To use Git, you start by "cloning" the repository to your local machine. This creates a local copy of the repository on your computer, allowing you to make changes and modifications to the files. Once you have made the desired changes, you can "push" them back to the origin, merging your changes with those made by other users.

This version control system makes it easy to collaborate with others on a project, as it provides a clear and organized method for tracking changes and merging them into a common repository. Whether you're working on a personal project or collaborating with a team, Git is a valuable tool that can help you manage your code and keep track of the changes you make over time.

Install/Config Git

Generally git comes prepacked with modern Linux and Mac operating systems, but generally can be downloaded from the official website: Git.

Linux toolsets for Windows like Cygwin or WSL also generally come with git installed. Note that Cygwin is a Linux toolchain compiled specifically for use on Windows. Compare this to WSL which provides a Native Linux experience on/inside Windows.

For command line install (Linux/Mac):

$ sudo add-apt-repository ppa:git-core/ppa
$ sudo apt update
$ sudo apt install git

Once installed, you'll need to do a little bit of configuration. Firstly, open your terminal and check that git is installed:

$ git --version

You should see something like this:

$ git version 2.35.1

This means that git has sucessfully installed. If this didn't work, take a look at this webpage.

Once installed, you can config git. First, set up git with your username and email address:

$ git config --global "your_username"
$ git config --global "[email protected]"

Then you need to setup sshkeys on the computers you'll be using. Github has dropped support on http authentication, so you'll need to use ssh. For more information about github's http deprecation have a look here.

Setting up GitHub

First you want to make a github account if you do not already have one. This will be the platform you'll use to store your origin files.

Note on Windows Gitbash

On installing Git on windows, an application called gitbash will have installed. This will allow you to run any linux command line commands on windows.

Setup SSH Keys

What are SSH Keys?

SSH Keys are used with the SSH network protocol for safely encrypting and transferring data between computers. SSH is a protocol that allows computers to communicate securely without the need for a password. For more information on the SSH protocol, have a look at this page.

Creating an SSH Key

You will need to create an SSH key on the computer you're using and copy this over to github. So when you try to connect, you'll will be authenticated using this key.

You may already have an ssh key. So first check these locations for a file call


In windows this is found in Users/<user>/.ssh


In linux it's found at ~/.ssh Change to ssh directory:

$ cd ~/.ssh

Then list contents of directory:

$ ls

You're looking for a file name ''. If you don't see this, you'll need to create one.

If you have one then skip this step.

Create an ssh key by running this command:

$ ssh-keygen -C <youremail>

If it prompts for a place to save just push enter.
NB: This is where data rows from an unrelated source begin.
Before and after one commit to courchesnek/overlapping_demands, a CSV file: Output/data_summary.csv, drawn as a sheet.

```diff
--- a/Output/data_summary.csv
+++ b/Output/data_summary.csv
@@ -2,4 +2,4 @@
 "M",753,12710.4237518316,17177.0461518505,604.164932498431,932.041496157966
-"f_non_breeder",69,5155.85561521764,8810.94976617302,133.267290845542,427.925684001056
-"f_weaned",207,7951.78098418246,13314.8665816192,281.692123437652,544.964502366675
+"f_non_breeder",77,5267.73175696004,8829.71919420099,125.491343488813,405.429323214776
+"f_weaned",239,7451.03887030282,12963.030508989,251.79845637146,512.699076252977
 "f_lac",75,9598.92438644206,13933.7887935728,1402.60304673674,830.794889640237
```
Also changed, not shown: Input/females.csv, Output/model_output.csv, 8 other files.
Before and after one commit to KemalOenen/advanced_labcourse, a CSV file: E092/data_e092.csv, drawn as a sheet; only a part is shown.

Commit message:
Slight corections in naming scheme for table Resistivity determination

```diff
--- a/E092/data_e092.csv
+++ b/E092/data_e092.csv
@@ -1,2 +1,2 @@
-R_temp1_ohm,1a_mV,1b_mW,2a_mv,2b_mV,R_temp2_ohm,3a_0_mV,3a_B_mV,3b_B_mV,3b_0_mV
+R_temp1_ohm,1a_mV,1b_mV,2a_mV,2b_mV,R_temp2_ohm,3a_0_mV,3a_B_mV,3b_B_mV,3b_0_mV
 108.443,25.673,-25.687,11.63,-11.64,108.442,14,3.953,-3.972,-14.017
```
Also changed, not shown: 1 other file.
Do the same for password (just push enter).

Copy SSH public key to clipboard

Copy your ssh public key - found in previously mentioned locations.

$ cat ~/.ssh/

Highlight and copy the text.

OR copy using the command

$ pbcopy < ~/.ssh/

On windows you can do the same command from gitbash or find in Users//.ssh and copy it.

Paste SSH public key into GitHub

  1. Go into settings in github. github-settings
  2. Click on SSH and GPG keys on the left side bar. github-ssh-tab
  3. Select new SSH key (green bubble to right). github-new-ssh
  4. Paste the SSH key with whatever title you want and hit Add SSH key. github-added-ssh

Finishing Up

You're all set. Now you'll will be able to interact with github using git. Take a look at the next tutorial to get started using git with github.